>>>>

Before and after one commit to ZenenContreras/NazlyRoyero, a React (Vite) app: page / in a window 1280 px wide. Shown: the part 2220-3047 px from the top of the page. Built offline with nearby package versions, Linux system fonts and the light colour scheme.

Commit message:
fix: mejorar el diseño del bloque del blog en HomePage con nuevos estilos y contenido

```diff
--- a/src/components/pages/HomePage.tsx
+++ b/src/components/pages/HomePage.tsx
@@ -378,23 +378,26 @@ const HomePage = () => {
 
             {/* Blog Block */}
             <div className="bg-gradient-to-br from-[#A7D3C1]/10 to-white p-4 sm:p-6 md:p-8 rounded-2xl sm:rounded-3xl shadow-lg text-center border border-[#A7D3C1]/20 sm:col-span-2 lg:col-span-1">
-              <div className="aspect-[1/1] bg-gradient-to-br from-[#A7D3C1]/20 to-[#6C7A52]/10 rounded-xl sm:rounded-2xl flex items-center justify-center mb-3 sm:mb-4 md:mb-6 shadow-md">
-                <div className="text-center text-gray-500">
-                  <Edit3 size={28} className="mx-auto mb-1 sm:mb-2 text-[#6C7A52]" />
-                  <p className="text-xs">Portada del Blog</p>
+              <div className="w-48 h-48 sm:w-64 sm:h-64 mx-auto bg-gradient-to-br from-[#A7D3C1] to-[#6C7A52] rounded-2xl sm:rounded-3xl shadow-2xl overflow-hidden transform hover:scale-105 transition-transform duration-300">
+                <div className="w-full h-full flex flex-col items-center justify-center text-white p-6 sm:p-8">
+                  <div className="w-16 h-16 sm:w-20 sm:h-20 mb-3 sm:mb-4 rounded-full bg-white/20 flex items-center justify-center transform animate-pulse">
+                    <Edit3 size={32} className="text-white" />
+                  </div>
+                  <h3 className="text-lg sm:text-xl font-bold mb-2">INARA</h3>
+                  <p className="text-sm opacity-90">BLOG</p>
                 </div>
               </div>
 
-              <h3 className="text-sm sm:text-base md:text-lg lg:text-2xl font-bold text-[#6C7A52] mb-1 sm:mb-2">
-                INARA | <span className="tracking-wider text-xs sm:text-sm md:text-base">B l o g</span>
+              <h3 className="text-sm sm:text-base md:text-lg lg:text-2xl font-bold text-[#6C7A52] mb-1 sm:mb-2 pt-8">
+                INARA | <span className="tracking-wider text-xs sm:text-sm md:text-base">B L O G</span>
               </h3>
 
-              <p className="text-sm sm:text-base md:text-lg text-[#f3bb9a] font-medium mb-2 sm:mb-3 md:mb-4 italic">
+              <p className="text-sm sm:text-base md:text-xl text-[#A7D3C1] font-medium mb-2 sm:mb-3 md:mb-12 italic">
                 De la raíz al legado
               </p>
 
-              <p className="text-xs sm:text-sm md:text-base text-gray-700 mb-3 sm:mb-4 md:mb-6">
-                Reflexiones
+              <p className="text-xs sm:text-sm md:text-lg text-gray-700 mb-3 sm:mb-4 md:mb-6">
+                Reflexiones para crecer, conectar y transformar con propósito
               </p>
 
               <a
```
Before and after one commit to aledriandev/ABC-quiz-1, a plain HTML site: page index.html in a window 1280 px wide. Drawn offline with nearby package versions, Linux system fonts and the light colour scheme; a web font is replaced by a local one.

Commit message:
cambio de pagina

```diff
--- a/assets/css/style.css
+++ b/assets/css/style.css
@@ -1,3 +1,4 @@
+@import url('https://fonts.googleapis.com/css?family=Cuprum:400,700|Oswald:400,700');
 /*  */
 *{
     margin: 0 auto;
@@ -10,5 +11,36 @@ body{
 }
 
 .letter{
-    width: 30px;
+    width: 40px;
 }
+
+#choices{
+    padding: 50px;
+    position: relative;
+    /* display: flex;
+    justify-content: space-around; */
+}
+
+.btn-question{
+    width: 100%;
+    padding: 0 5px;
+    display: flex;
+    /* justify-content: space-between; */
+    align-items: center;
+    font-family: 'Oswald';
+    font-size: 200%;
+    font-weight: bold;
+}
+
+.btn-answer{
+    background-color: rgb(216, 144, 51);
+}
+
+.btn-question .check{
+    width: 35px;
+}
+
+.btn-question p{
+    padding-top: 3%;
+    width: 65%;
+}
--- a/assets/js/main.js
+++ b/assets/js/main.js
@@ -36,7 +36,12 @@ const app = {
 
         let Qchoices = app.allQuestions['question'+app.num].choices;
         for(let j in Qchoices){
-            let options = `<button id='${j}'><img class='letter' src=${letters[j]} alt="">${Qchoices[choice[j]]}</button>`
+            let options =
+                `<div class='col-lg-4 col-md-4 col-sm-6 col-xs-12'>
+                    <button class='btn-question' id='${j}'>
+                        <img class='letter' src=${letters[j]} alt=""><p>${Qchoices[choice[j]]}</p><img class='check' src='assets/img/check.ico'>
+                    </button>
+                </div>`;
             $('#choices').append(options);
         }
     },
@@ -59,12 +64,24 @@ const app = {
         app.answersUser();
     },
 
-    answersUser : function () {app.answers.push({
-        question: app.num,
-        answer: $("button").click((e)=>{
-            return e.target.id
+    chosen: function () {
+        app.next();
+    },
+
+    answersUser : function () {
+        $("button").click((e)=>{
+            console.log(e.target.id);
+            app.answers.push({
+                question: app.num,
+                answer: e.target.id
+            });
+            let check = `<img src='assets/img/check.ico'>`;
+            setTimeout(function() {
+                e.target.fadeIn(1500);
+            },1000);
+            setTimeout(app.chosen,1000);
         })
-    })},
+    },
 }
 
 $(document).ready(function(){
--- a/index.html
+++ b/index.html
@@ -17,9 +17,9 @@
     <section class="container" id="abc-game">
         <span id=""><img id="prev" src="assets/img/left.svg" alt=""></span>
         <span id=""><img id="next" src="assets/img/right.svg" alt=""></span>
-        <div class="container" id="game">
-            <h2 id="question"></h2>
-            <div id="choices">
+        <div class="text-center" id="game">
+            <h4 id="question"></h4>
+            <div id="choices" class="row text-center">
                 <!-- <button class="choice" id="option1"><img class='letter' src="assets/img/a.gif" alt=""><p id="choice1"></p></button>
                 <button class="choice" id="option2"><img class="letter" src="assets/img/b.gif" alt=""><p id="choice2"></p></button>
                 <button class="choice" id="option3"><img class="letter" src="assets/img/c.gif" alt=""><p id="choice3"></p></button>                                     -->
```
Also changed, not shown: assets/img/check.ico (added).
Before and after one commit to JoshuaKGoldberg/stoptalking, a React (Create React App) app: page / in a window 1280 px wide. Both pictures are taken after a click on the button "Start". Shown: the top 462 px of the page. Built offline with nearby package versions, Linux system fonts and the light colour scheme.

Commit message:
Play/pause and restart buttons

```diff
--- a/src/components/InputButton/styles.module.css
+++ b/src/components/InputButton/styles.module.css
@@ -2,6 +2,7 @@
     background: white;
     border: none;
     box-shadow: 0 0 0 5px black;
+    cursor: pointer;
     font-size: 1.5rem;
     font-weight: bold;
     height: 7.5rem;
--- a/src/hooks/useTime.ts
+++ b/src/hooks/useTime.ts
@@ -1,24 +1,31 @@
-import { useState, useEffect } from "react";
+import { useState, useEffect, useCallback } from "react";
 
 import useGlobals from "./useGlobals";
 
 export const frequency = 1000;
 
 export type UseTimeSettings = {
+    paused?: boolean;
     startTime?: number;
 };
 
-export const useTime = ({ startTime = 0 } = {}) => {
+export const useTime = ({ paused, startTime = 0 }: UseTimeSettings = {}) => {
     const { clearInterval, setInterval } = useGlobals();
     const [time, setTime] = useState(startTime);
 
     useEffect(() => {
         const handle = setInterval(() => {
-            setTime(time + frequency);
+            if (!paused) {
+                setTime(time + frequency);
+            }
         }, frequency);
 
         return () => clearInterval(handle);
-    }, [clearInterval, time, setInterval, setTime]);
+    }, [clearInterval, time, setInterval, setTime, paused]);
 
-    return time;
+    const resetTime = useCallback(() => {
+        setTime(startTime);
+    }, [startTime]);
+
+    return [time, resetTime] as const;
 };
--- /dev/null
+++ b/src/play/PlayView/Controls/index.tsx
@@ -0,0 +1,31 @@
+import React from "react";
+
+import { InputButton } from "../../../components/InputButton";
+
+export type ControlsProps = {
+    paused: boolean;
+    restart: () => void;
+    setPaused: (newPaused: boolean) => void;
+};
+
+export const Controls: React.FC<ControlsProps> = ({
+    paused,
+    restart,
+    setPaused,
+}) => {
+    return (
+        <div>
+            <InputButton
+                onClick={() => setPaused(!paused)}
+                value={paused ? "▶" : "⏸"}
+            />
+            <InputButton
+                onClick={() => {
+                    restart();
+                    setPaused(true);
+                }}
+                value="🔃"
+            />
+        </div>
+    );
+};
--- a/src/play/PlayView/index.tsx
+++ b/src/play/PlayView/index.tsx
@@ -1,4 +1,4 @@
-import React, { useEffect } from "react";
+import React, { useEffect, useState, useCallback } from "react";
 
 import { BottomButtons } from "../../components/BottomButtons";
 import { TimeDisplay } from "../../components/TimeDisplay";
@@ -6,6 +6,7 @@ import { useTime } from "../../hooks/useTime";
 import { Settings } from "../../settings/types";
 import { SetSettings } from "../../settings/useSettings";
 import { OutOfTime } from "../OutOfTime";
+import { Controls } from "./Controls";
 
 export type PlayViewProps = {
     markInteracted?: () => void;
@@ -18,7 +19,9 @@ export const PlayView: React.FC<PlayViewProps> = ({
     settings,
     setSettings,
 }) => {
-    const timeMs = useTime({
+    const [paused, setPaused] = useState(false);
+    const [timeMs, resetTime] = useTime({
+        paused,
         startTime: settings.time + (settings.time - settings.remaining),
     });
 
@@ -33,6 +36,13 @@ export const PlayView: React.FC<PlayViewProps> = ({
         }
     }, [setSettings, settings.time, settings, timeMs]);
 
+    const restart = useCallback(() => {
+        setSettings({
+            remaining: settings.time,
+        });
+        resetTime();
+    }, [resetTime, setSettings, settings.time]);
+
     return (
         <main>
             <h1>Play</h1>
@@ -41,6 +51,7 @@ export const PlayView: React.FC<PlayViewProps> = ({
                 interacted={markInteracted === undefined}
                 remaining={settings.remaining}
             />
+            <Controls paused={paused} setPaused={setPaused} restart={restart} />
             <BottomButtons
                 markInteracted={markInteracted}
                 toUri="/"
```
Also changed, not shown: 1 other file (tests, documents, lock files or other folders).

<<<<

Which lines of the data include the string "restart"? Copy each of them.

Play/pause and restart buttons
+    restart: () => void;
+    restart,
+                    restart();
+    const restart = useCallback(() => {
+            <Controls paused={paused} setPaused={setPaused} restart={restart} />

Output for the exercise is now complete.